YOUR ASSIGNMENT: Lines with the string "textContent" must each be copied from the listing.

● ● ● ●

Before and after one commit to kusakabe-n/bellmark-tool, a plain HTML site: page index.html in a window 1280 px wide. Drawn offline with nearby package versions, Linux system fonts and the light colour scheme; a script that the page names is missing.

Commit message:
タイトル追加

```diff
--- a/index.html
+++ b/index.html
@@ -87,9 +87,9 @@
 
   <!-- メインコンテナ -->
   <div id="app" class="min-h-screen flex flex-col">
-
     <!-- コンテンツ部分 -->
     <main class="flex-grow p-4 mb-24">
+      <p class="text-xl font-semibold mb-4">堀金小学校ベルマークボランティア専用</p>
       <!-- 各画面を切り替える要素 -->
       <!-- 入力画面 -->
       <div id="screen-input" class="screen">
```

● ● ● ●

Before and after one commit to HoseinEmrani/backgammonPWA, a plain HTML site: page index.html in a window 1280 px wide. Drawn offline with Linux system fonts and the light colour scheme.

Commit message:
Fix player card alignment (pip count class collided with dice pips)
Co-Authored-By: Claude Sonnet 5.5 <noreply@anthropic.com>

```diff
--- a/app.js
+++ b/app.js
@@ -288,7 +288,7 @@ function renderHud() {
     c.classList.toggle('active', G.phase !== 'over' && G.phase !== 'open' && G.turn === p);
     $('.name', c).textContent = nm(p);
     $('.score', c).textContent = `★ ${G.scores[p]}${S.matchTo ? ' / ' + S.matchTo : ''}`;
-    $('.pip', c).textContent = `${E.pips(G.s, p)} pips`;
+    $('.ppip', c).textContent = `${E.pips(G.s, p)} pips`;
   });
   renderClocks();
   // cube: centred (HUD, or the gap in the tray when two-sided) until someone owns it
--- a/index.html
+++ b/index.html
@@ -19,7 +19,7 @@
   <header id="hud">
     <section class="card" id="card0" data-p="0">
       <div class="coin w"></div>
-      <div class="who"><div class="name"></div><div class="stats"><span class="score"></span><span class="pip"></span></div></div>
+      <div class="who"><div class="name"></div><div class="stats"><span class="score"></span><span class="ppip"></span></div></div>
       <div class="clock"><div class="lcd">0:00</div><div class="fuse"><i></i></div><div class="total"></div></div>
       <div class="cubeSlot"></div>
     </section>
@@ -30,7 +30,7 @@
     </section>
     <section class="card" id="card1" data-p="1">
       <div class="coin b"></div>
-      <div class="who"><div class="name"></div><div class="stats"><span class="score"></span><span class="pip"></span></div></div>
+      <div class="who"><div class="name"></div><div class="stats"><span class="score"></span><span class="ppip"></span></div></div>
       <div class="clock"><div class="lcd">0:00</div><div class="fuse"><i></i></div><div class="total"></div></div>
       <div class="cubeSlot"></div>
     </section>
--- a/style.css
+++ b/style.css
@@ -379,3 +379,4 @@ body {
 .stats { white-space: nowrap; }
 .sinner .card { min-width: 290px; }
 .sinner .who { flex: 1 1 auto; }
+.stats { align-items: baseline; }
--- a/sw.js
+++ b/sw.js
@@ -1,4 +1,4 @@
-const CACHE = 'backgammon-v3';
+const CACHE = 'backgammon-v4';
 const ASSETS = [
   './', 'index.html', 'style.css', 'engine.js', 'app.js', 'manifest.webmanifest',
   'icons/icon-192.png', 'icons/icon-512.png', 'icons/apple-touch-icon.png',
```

● ● ● ●

WRITTEN REPLY:
     $('.name', c).textContent = nm(p);
     $('.score', c).textContent = `★ ${G.scores[p]}${S.matchTo ? ' / ' + S.matchTo : ''}`;
-    $('.pip', c).textContent = `${E.pips(G.s, p)} pips`;
+    $('.ppip', c).textContent = `${E.pips(G.s, p)} pips`;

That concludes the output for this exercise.